- Opening Delimiter -

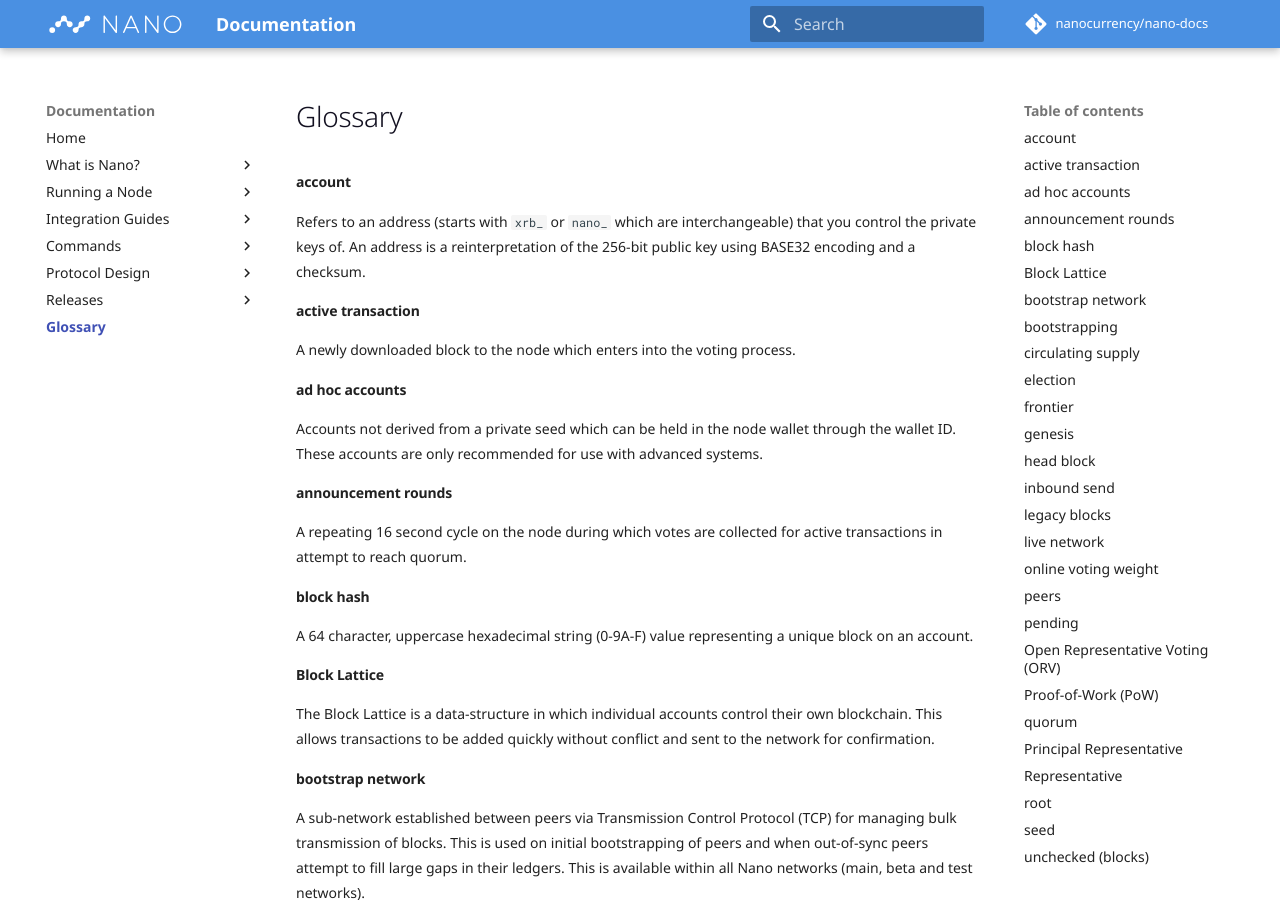
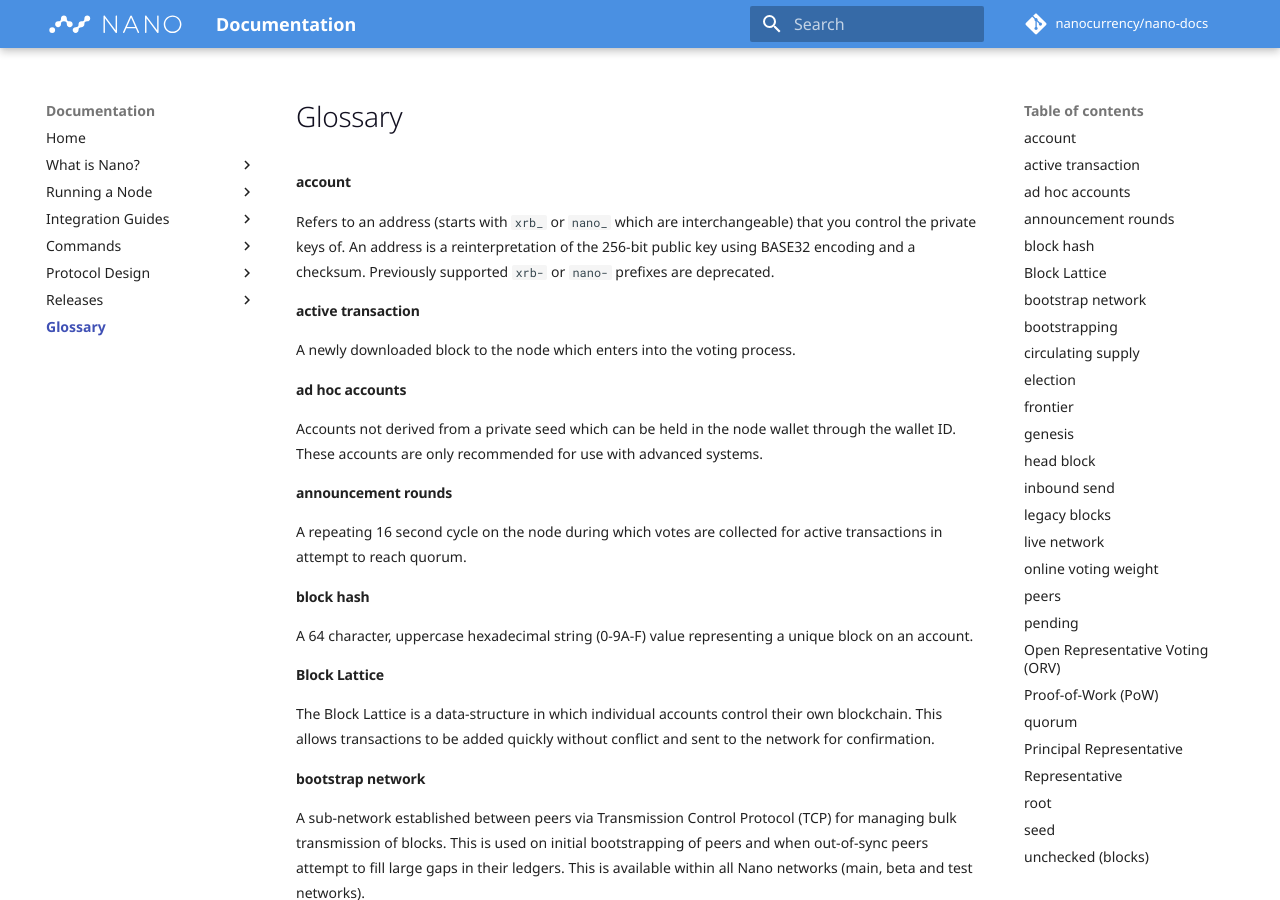
Before and after one commit to nanocurrency/nano-docs, an MkDocs documentation site: the page built from docs/glossary.md, in a window 1280 px wide and 900 px high. Built offline with MkDocs 1.6.1 and Material for MkDocs 9.7.7, drawn with Linux system fonts in a browser that asks for light colours; formulas are drawn with MathJax 3; comment, search, counter and statistics services are not loaded.

Commit message:
Deprecate nano- and xrb- address support (#77)
https://github.com/nanocurrency/nano-node/pull/2201

```diff
--- a/docs/glossary.md
+++ b/docs/glossary.md
@@ -1,5 +1,5 @@
 #### account
-Refers to an address (starts with `xrb_` or `nano_` which are interchangeable) that you control the private keys of. An address is a reinterpretation of the 256-bit public key using BASE32 encoding and a checksum.
+Refers to an address (starts with `xrb_` or `nano_` which are interchangeable) that you control the private keys of. An address is a reinterpretation of the 256-bit public key using BASE32 encoding and a checksum. Previously supported `xrb-` or `nano-` prefixes are deprecated.
 
 #### active transaction
 A newly downloaded block to the node which enters into the voting process.
```
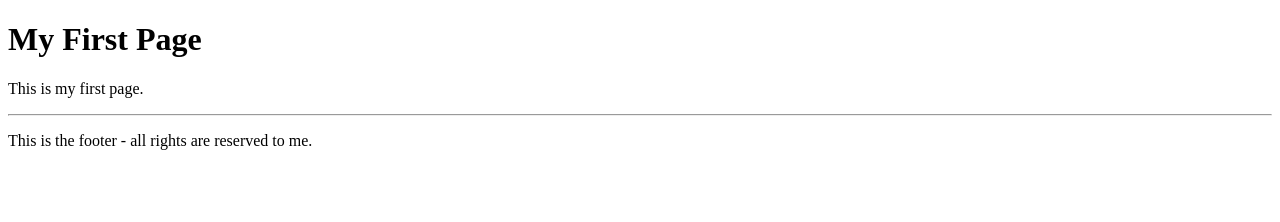
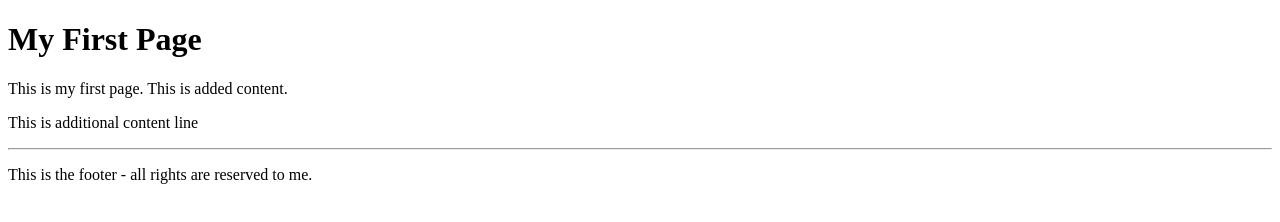
Before and after one commit to sach-703/b-sachin.github.io, a plain HTML site: page index.html in a window 1280 px wide. Drawn offline with Linux system fonts and the light colour scheme.

Commit message:
content modified for somebody else's pull request concept

```diff
--- a/index.html
+++ b/index.html
@@ -4,7 +4,8 @@
     </head>
     <body>
         <h1>My First Page</h1>
-        <p>This is my first page.</p>
+        <p>This is my first page. This is added content.</p>
+        <p>This is additional content line</p>
         <hr>
         <p>This is the footer - all rights are reserved to me.</p>
     </body>
```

- Closing Delimiter -

§ **Task instructions**: For the word "with", find every line in the data that holds it and copy that line.

§ **Task result**:
Before and after one commit to nanocurrency/nano-docs, an MkDocs documentation site: the page built from docs/glossary.md, in a window 1280 px wide and 900 px high. Built offline with MkDocs 1.6.1 and Material for MkDocs 9.7.7, drawn with Linux system fonts in a browser that asks for light colours; formulas are drawn with MathJax 3; comment, search, counter and statistics services are not loaded.
-Refers to an address (starts with `xrb_` or `nano_` which are interchangeable) that you control the private keys of. An address is a reinterpretation of the 256-bit public key using BASE32 encoding and a checksum.
+Refers to an address (starts with `xrb_` or `nano_` which are interchangeable) that you control the private keys of. An address is a reinterpretation of the 256-bit public key using BASE32 encoding and a checksum. Previously supported `xrb-` or `nano-` prefixes are deprecated.
Before and after one commit to sach-703/b-sachin.github.io, a plain HTML site: page index.html in a window 1280 px wide. Drawn offline with Linux system fonts and the light colour scheme.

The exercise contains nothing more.